> [Task]
One number should be the full reply: how many lines of the material below contain "components".

Start of Dataset content

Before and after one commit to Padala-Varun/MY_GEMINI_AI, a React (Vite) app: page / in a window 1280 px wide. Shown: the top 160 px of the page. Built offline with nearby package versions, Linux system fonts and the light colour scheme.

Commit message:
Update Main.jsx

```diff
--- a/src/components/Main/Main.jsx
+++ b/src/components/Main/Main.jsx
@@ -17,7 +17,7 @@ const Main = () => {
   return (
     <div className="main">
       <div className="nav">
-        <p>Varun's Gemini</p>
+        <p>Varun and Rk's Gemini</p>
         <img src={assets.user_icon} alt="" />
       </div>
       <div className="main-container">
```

End of Dataset content
Start of Dataset content

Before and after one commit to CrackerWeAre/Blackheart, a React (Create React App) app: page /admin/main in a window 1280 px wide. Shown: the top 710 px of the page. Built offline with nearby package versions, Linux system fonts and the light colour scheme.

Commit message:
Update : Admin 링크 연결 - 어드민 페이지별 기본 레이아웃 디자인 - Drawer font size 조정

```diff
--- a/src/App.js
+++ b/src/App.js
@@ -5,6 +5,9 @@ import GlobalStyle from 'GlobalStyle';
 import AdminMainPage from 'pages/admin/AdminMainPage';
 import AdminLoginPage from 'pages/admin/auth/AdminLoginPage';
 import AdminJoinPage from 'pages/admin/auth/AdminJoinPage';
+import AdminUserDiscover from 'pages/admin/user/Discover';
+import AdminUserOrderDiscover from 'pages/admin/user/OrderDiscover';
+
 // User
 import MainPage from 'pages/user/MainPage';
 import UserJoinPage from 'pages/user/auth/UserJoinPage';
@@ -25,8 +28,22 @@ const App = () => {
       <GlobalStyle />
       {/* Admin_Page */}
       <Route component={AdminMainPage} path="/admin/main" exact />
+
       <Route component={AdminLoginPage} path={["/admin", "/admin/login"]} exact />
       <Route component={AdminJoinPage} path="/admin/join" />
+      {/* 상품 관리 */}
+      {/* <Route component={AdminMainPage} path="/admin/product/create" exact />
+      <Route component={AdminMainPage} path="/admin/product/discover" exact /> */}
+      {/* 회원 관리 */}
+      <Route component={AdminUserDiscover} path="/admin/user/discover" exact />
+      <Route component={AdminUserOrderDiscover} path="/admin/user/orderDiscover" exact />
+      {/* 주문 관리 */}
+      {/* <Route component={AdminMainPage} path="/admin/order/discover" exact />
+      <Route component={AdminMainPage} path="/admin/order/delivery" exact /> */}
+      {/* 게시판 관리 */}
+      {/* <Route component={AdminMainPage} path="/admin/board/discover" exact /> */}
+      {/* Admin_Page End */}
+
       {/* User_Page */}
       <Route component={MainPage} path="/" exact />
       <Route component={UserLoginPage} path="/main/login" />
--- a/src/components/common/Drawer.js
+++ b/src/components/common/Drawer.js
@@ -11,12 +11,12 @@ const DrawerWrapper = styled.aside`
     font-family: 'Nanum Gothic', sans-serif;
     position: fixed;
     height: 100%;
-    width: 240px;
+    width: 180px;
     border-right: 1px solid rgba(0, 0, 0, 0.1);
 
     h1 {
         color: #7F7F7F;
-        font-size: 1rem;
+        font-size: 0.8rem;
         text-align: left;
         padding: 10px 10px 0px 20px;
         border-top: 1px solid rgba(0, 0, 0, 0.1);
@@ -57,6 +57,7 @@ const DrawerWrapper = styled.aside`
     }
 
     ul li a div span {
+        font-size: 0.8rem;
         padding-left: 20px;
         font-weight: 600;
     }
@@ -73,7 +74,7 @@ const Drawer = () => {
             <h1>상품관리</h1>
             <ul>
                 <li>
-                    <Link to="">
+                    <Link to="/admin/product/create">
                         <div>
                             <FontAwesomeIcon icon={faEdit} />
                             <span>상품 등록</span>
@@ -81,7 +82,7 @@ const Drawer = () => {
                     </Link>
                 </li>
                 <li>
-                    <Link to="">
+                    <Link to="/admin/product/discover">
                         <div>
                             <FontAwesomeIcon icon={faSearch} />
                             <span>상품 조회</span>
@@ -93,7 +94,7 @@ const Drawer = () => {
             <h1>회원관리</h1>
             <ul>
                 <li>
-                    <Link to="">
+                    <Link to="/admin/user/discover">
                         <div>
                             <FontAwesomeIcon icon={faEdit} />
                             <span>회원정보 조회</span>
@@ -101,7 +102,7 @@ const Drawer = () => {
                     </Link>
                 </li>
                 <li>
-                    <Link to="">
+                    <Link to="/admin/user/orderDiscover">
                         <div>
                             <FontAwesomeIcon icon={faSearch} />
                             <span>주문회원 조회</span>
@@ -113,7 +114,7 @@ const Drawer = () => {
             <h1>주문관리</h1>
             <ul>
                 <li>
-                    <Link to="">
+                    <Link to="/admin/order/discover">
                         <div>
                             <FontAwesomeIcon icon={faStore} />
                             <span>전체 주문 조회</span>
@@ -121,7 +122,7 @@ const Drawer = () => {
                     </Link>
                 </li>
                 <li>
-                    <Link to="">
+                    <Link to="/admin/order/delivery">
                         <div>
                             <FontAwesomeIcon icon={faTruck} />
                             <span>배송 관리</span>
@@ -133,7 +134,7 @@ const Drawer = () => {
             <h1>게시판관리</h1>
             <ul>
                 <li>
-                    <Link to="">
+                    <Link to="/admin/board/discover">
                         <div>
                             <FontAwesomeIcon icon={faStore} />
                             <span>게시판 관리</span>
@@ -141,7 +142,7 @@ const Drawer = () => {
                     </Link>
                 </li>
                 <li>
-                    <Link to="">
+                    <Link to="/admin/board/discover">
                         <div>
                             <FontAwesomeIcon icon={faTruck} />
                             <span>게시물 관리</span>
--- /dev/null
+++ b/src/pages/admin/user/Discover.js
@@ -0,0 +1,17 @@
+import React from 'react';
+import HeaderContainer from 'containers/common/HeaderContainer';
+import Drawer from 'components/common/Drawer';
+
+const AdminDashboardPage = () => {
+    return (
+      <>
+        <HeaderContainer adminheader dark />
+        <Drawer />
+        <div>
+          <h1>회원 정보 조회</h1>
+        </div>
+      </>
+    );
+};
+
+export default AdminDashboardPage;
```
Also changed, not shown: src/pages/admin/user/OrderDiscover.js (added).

End of Dataset content

> [Written answer]
5